19. Marbury v. Madison determined the legal body possessed the power of judicial review and could invalidate laws
Following the defeat of the Federalists in the presidential election of 1800, the outgoing and ungracious John Adams and his supporters sought to stack federal offices with “anti-Jeffersonians”. Nominating nearly sixty individuals to circuit judge positions on March 2, 1801 – two days before the end of his term – these so-called “Midnight Judges” were confirmed en masse by the Senate and writs were sent out confirming their appointments. However, with Jefferson taking office on March 4, not all of these notices reached their recipients in time and Jefferson promptly canceled all those outstanding claiming the offers had become consequently void.
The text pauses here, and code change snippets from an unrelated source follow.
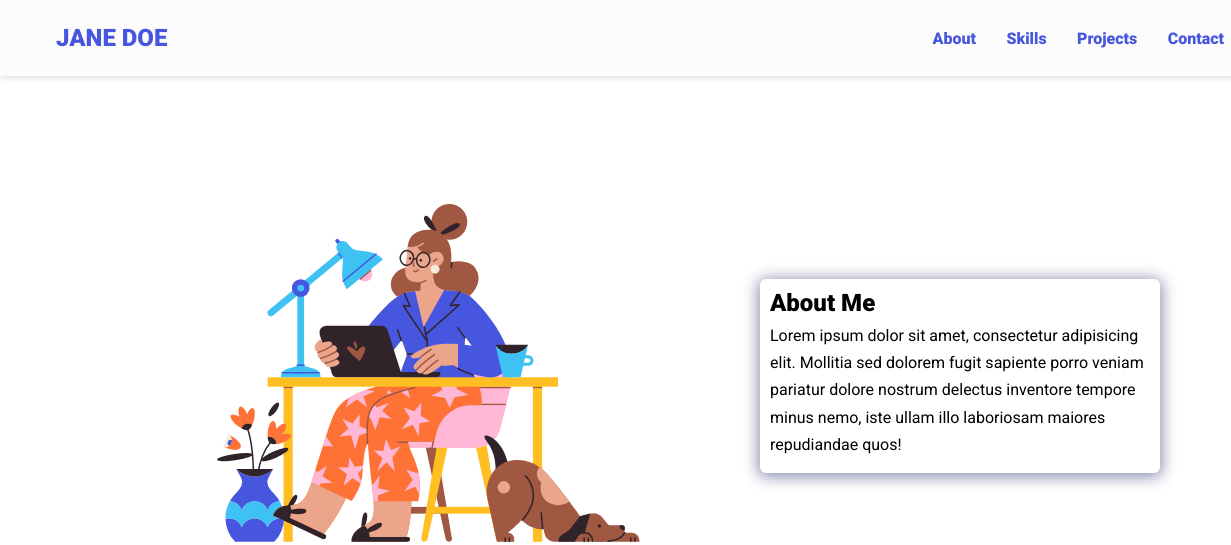
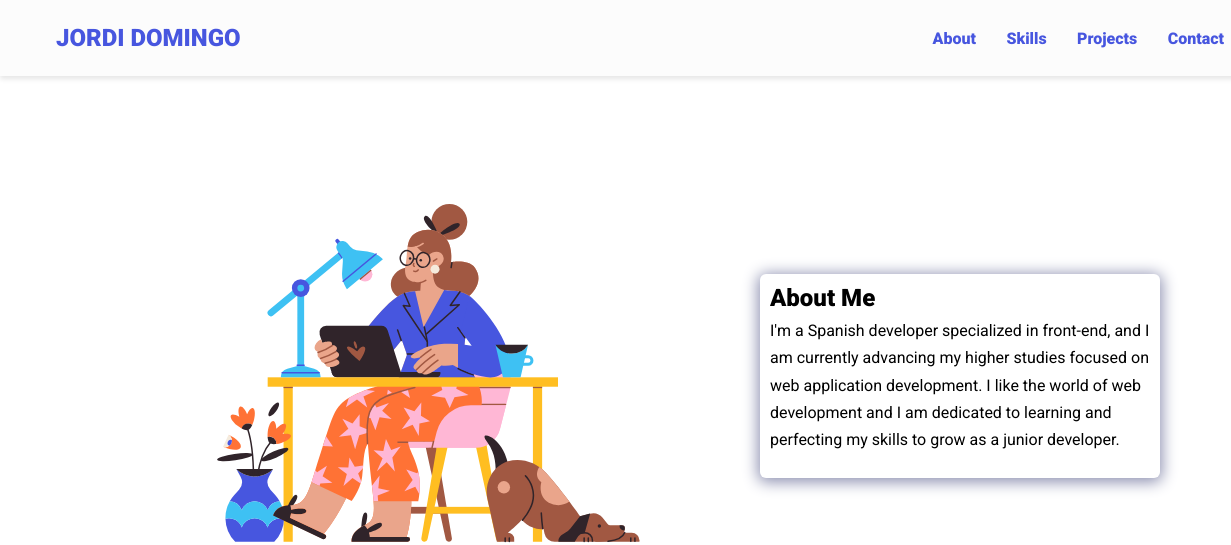
Before and after one commit to jordidom/jordidom.github.io, a plain HTML site: page index.html in a window 1280 px wide. Shown: the top 545 px of the page, 0-1231 px from the left. Drawn offline with nearby package versions, Linux system fonts and the light colour scheme.

Commit message:
Cambio desc

```diff
--- a/index.html
+++ b/index.html
@@ -26,13 +26,13 @@
       rel="stylesheet"
       href="https://cdnjs.cloudflare.com/ajax/libs/animate.css/4.1.1/animate.min.css"
     />
-    <title>Jane Doe | Web Developer</title>
+    <title>Jordi Domingo | Web Developer</title>
   </head>
 
   <body>
     <!-- Navbar -->
     <nav>
-      <h1>JANE DOE</h1>
+      <h1>JORDI DOMINGO</h1>
       <ul class="navigation">
         <li><a href="#about" class="nav-link">About</a></li>
         <li><a href="#skills" class="nav-link">Skills</a></li>
@@ -56,10 +56,13 @@
       <div class="bio animate__animated animate__shakeX">
         <h2 class="bio-title">About Me</h2>
         <p class="bio-text">
-          Lorem ipsum dolor sit amet, consectetur adipisicing elit. Mollitia sed
-          dolorem fugit sapiente porro veniam pariatur dolore nostrum delectus
-          inventore tempore minus nemo, iste ullam illo laboriosam maiores
-          repudiandae quos!
+          I'm a Spanish developer specialized in front-end,
+          and I am currently advancing my higher studies
+          focused on web application development. I like the
+          world of web development and I am dedicated to
+          learning and perfecting my skills to grow as a junior
+          developer.
+        </p>
         </p>
       </div>
     </section>
@@ -195,7 +198,7 @@
               <input
                 type="text"
                 id="name"
-                name="sender-name"
+                name="name"
                 placeholder="Enter Your Name"
                 class="input-field"
                 required
@@ -206,7 +209,7 @@
               <input
                 type="email"
                 id="email"
-                name="sender-email"
+                name="email"
                 placeholder="Enter Your Email"
                 class="input-field"
                 required
```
William Marbury, a passionate supporter of Adams denied his seat by the new Secretary of State James Madison, filed suit against Madison in December 1801 for his refusal to deliver his commission. Although siding with Marbury, noting Madison’s refusal to deliver the commission was illegal, the Supreme Court did not order his compliance. Instead, Chief Justice John Marshall announced the law which gave the court the authority to examine the situation – the Judiciary Act of 1789 – had expanded the court’s jurisdiction beyond constitutional limits. Striking down the foundational law, the Supreme Court asserted the now-famous power of judicial review to invalidate laws found to violate the United States Constitution.